• WORK INSTRUCTIONS
The answer must consist of every line from the data that holds "same".

• SUPPLIED INFORMATION
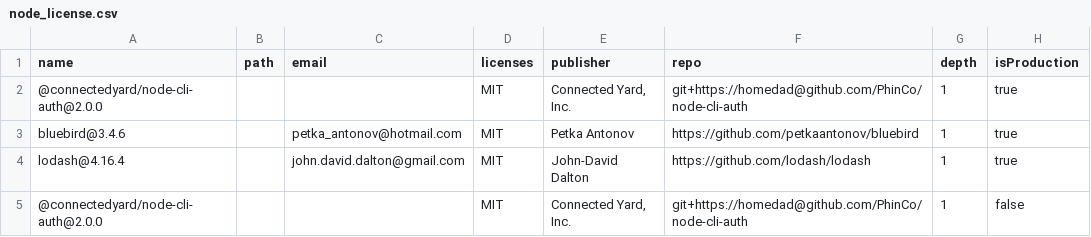
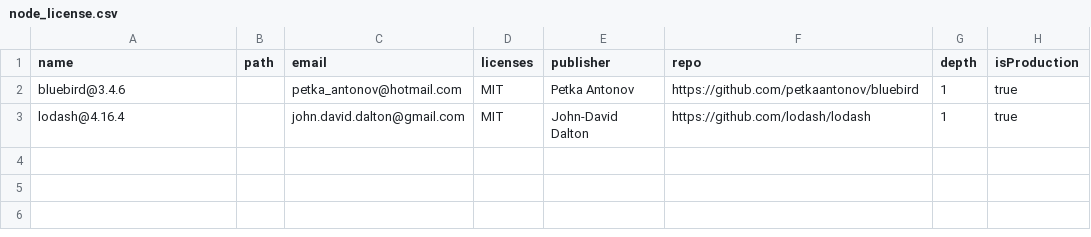
Before and after one commit to PhinCo/node-cli-auth, a CSV file: node_license.csv, drawn as a sheet; the diff names each change by its address in the sheet, - before the commit and + after, or states it on an @@ line.

Commit message:
updated licenses

```diff
--- a/node_license.csv
+++ b/node_license.csv
-row 2: @connectedyard/node-cli-auth@2.0.0 |  |  | MIT | Connected Yard, Inc. | git+https://homedad@github.com/PhinCo/node-cli-auth | 1 | true
-row 5: @connectedyard/node-cli-auth@2.0.0 |  |  | MIT | Connected Yard, Inc. | git+https://homedad@github.com/PhinCo/node-cli-auth | 1 | false
```
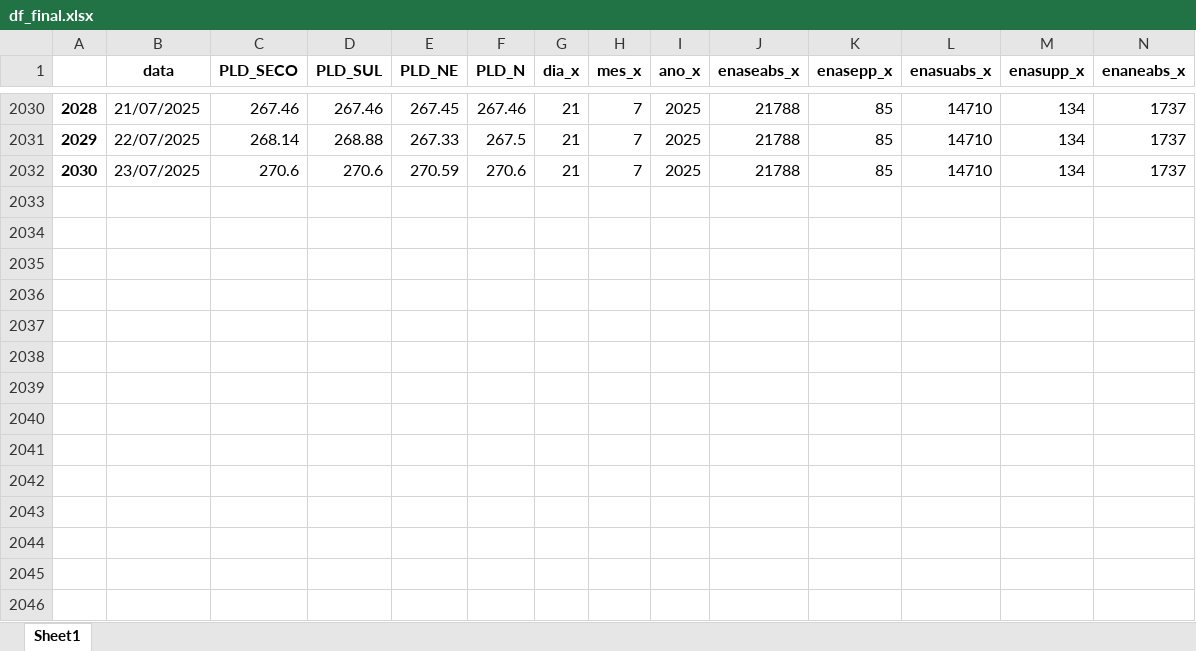
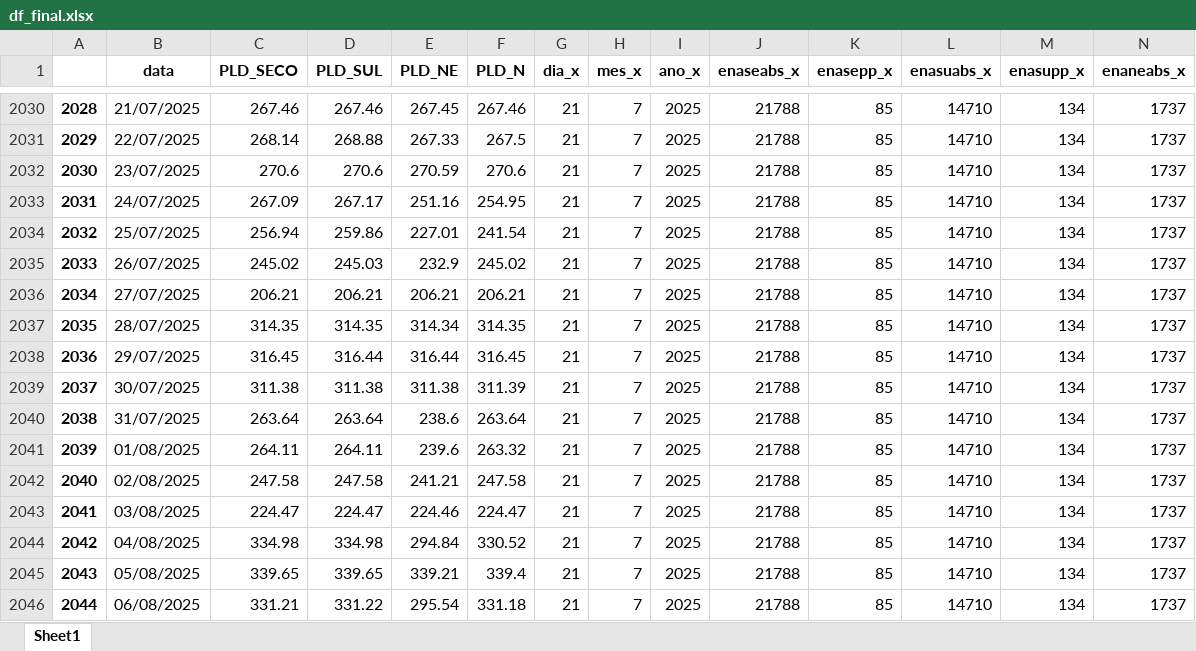
Before and after one commit to bernavice/dashboard_premissas_precos, an Excel workbook: assets/df_final.xlsx, sheet Sheet1, drawn as a sheet; only a part is shown, gaps mark what is left out; values as stored, in another font and other column widths than the file's, no borders; rows hold the shown columns only; the diff names each change by its address in the sheet, - before the commit and + after, or states it on an @@ line.

```diff
--- a/assets/df_final.xlsx (sheet Sheet1)
+++ b/assets/df_final.xlsx (sheet Sheet1)
+row 2033: 2031 | 24/07/2025 | 267.09 | 267.17 | 251.16 | 254.95 | 21 | 7 | 2025 | 21788 | 85 | 14710 | 134 | 1737
+row 2034: 2032 | 25/07/2025 | 256.94 | 259.86 | 227.01 | 241.54 | 21 | 7 | 2025 | 21788 | 85 | 14710 | 134 | 1737
+row 2035: 2033 | 26/07/2025 | 245.02 | 245.03 | 232.9 | 245.02 | 21 | 7 | 2025 | 21788 | 85 | 14710 | 134 | 1737
+row 2036: 2034 | 27/07/2025 | 206.21 | 206.21 | 206.21 | 206.21 | 21 | 7 | 2025 | 21788 | 85 | 14710 | 134 | 1737
+row 2037: 2035 | 28/07/2025 | 314.35 | 314.35 | 314.34 | 314.35 | 21 | 7 | 2025 | 21788 | 85 | 14710 | 134 | 1737
+row 2038: 2036 | 29/07/2025 | 316.45 | 316.44 | 316.44 | 316.45 | 21 | 7 | 2025 | 21788 | 85 | 14710 | 134 | 1737
+row 2039: 2037 | 30/07/2025 | 311.38 | 311.38 | 311.38 | 311.39 | 21 | 7 | 2025 | 21788 | 85 | 14710 | 134 | 1737
+row 2040: 2038 | 31/07/2025 | 263.64 | 263.64 | 238.6 | 263.64 | 21 | 7 | 2025 | 21788 | 85 | 14710 | 134 | 1737
+row 2041: 2039 | 01/08/2025 | 264.11 | 264.11 | 239.6 | 263.32 | 21 | 7 | 2025 | 21788 | 85 | 14710 | 134 | 1737
+row 2042: 2040 | 02/08/2025 | 247.58 | 247.58 | 241.21 | 247.58 | 21 | 7 | 2025 | 21788 | 85 | 14710 | 134 | 1737
+row 2043: 2041 | 03/08/2025 | 224.47 | 224.47 | 224.46 | 224.47 | 21 | 7 | 2025 | 21788 | 85 | 14710 | 134 | 1737
+row 2044: 2042 | 04/08/2025 | 334.98 | 334.98 | 294.84 | 330.52 | 21 | 7 | 2025 | 21788 | 85 | 14710 | 134 | 1737
+row 2045: 2043 | 05/08/2025 | 339.65 | 339.65 | 339.21 | 339.4 | 21 | 7 | 2025 | 21788 | 85 | 14710 | 134 | 1737
+row 2046: 2044 | 06/08/2025 | 331.21 | 331.22 | 295.54 | 331.18 | 21 | 7 | 2025 | 21788 | 85 | 14710 | 134 | 1737
```
Also changed, not shown: assets/me3.xlsx, assets/teste_rdh_ipdo.xlsx, 3 other files.
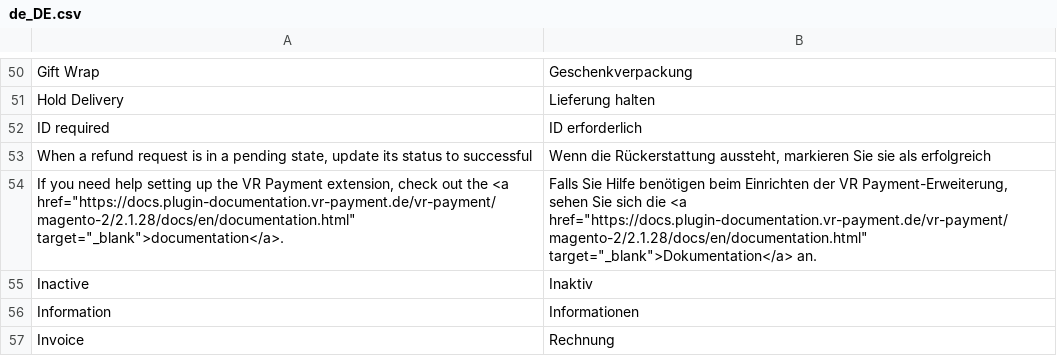
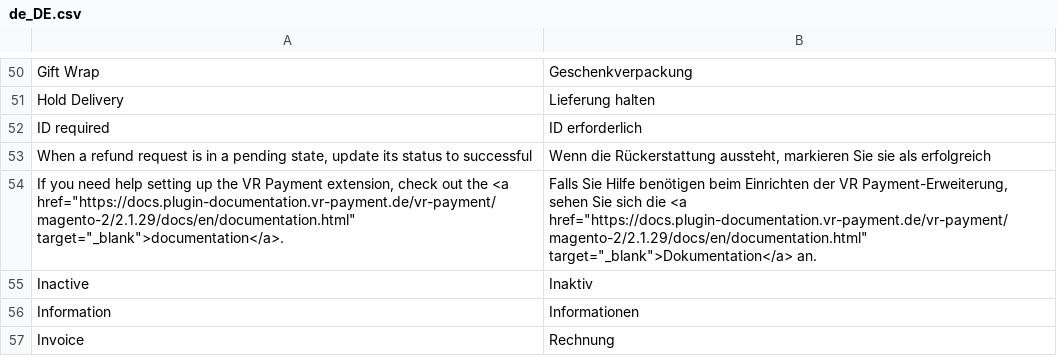
Before and after one commit to vr-payment/magento-2, a CSV file: i18n/de_DE.csv, drawn as a sheet; only a part is shown, gaps mark what is left out.

```diff
--- a/i18n/de_DE.csv
+++ b/i18n/de_DE.csv
@@ -53,3 +53,3 @@
 "When a refund request is in a pending state, update its status to successful", "Wenn die Rückerstattung aussteht, markieren Sie sie als erfolgreich"
-"If you need help setting up the VR Payment extension, check out the <a href=""https://docs.plugin-documentation.vr-payment.de/vr-payment/magento-2/2.1.28/docs/en/documentation.html"" target=""_blank"">documentation</a>.","Falls Sie Hilfe benötigen beim Einrichten der VR Payment-Erweiterung, sehen Sie sich die <a href=""https://docs.plugin-documentation.vr-payment.de/vr-payment/magento-2/2.1.28/docs/en/documentation.html"" target=""_blank"">Dokumentation</a> an."
+"If you need help setting up the VR Payment extension, check out the <a href=""https://docs.plugin-documentation.vr-payment.de/vr-payment/magento-2/2.1.29/docs/en/documentation.html"" target=""_blank"">documentation</a>.","Falls Sie Hilfe benötigen beim Einrichten der VR Payment-Erweiterung, sehen Sie sich die <a href=""https://docs.plugin-documentation.vr-payment.de/vr-payment/magento-2/2.1.29/docs/en/documentation.html"" target=""_blank"">Dokumentation</a> an."
 "Inactive","Inaktiv"
```
Also changed, not shown: i18n/de_CH.csv, i18n/en_US.csv, 11 other files.
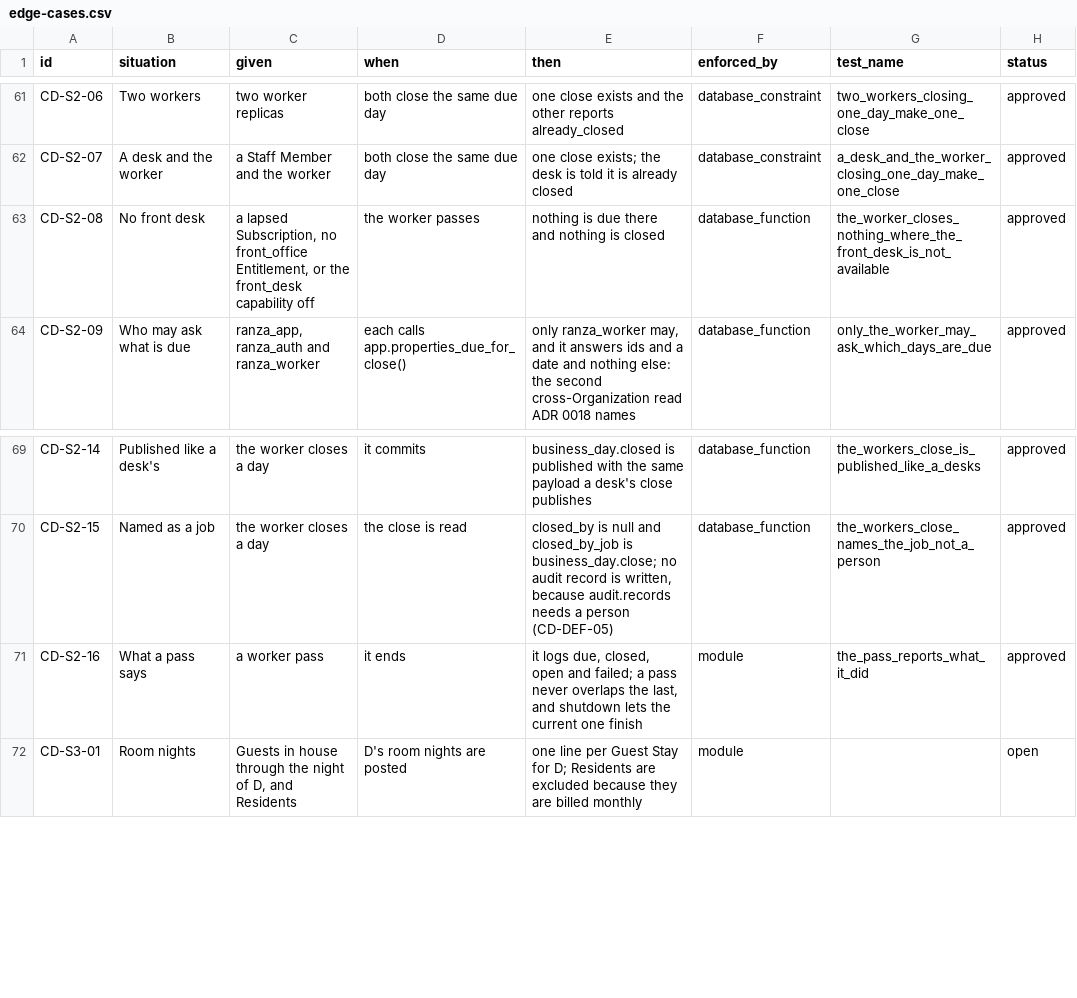
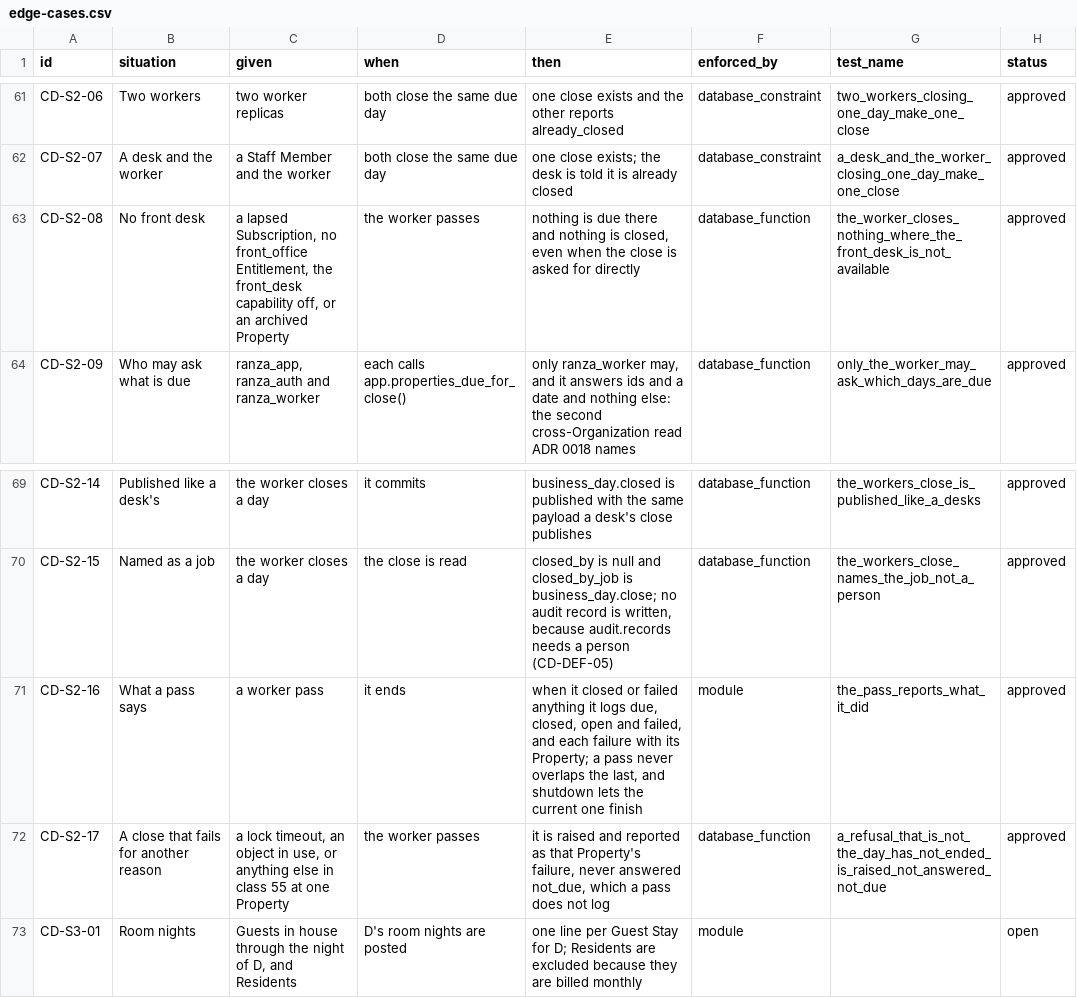
Before and after one commit to prizic/ranza, a CSV file: docs/features/close-the-day/edge-cases.csv, drawn as a sheet; only a part is shown, gaps mark what is left out.

Commit message:
feat(close-the-day): the worker closes a quiet day
RANZ-26 slice 2 (ADR 0034, ADR 0018 amended). Every minute apps/worker asks
app.properties_due_for_close() which day is next at each active Property with
the front desk - its second cross-Organization read, ids and a date,
ranza_worker only - and closes each through
app.close_business_day_automatically(), inside that Organization's worker
context and only when nothing is open. The close is the same insert a desk
makes, stamped by the same trigger, named after the job, and published as the
same business_day.closed. A day waiting on its desk is asked again next pass;
any other refusal is raised and logged with its Property.

@ranza/business-day gains createDayCloser, one transaction per Property with a
request's bounds, failures reported rather than stopping the pass. The
composition moves into a CompositionModule both job modules share.

The Close the day screen says a quiet day closes by itself, keeps a refusal's
message until the dialog is dismissed and then refreshes, and names a Stay
with no Guest by its room once. Tests cover a check-in or check-out whose day
closes under it, the worker's functions, the closer against a real database,
the job's scheduling, and the screen in a browser. The roadmap says what is
built.

```diff
--- a/docs/features/close-the-day/edge-cases.csv
+++ b/docs/features/close-the-day/edge-cases.csv
@@ -62,3 +62,3 @@ CD-S2-06,Two workers,two worker replicas,both close the same due day,one close e
 CD-S2-07,A desk and the worker,a Staff Member and the worker,both close the same due day,one close exists; the desk is told it is already closed,database_constraint,a_desk_and_the_worker_closing_one_day_make_one_close,approved
-CD-S2-08,No front desk,"a lapsed Subscription, no front_office Entitlement, or the front_desk capability off",the worker passes,nothing is due there and nothing is closed,database_function,the_worker_closes_nothing_where_the_front_desk_is_not_available,approved
+CD-S2-08,No front desk,"a lapsed Subscription, no front_office Entitlement, the front_desk capability off, or an archived Property",the worker passes,"nothing is due there and nothing is closed, even when the close is asked for directly",database_function,the_worker_closes_nothing_where_the_front_desk_is_not_available,approved
 CD-S2-09,Who may ask what is due,"ranza_app, ranza_auth and ranza_worker",each calls app.properties_due_for_close(),"only ranza_worker may, and it answers ids and a date and nothing else: the second cross-Organization read ADR 0018 names",database_function,only_the_worker_may_ask_which_days_are_due,approved
@@ -70,3 +70,4 @@ CD-S2-14,Published like a desk's,the worker closes a day,it commits,business_day
 CD-S2-15,Named as a job,the worker closes a day,the close is read,"closed_by is null and closed_by_job is business_day.close; no audit record is written, because audit.records needs a person (CD-DEF-05)",database_function,the_workers_close_names_the_job_not_a_person,approved
-CD-S2-16,What a pass says,a worker pass,it ends,"it logs due, closed, open and failed; a pass never overlaps the last, and shutdown lets the current one finish",module,the_pass_reports_what_it_did,approved
+CD-S2-16,What a pass says,a worker pass,it ends,"when it closed or failed anything it logs due, closed, open and failed, and each failure with its Property; a pass never overlaps the last, and shutdown lets the current one finish",module,the_pass_reports_what_it_did,approved
+CD-S2-17,A close that fails for another reason,"a lock timeout, an object in use, or anything else in class 55 at one Property",the worker passes,"it is raised and reported as that Property's failure, never answered not_due, which a pass does not log",database_function,a_refusal_that_is_not_the_day_has_not_ended_is_raised_not_answered_not_due,approved
 CD-S3-01,Room nights,"Guests in house through the night of D, and Residents",D's room nights are posted,"one line per Guest Stay for D; Residents are excluded because they are billed monthly",module,,open
```
Also changed, not shown: 32 other files.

• SOLUTION TO THIS TASK
context and only when nothing is open. The close is the same insert a desk
makes, stamped by the same trigger, named after the job, and published as the
same business_day.closed. A day waiting on its desk is asked again next pass;
@@ -62,3 +62,3 @@ CD-S2-06,Two workers,two worker replicas,both close the same due day,one close e
 CD-S2-07,A desk and the worker,a Staff Member and the worker,both close the same due day,one close exists; the desk is told it is already closed,database_constraint,a_desk_and_the_worker_closing_one_day_make_one_close,approved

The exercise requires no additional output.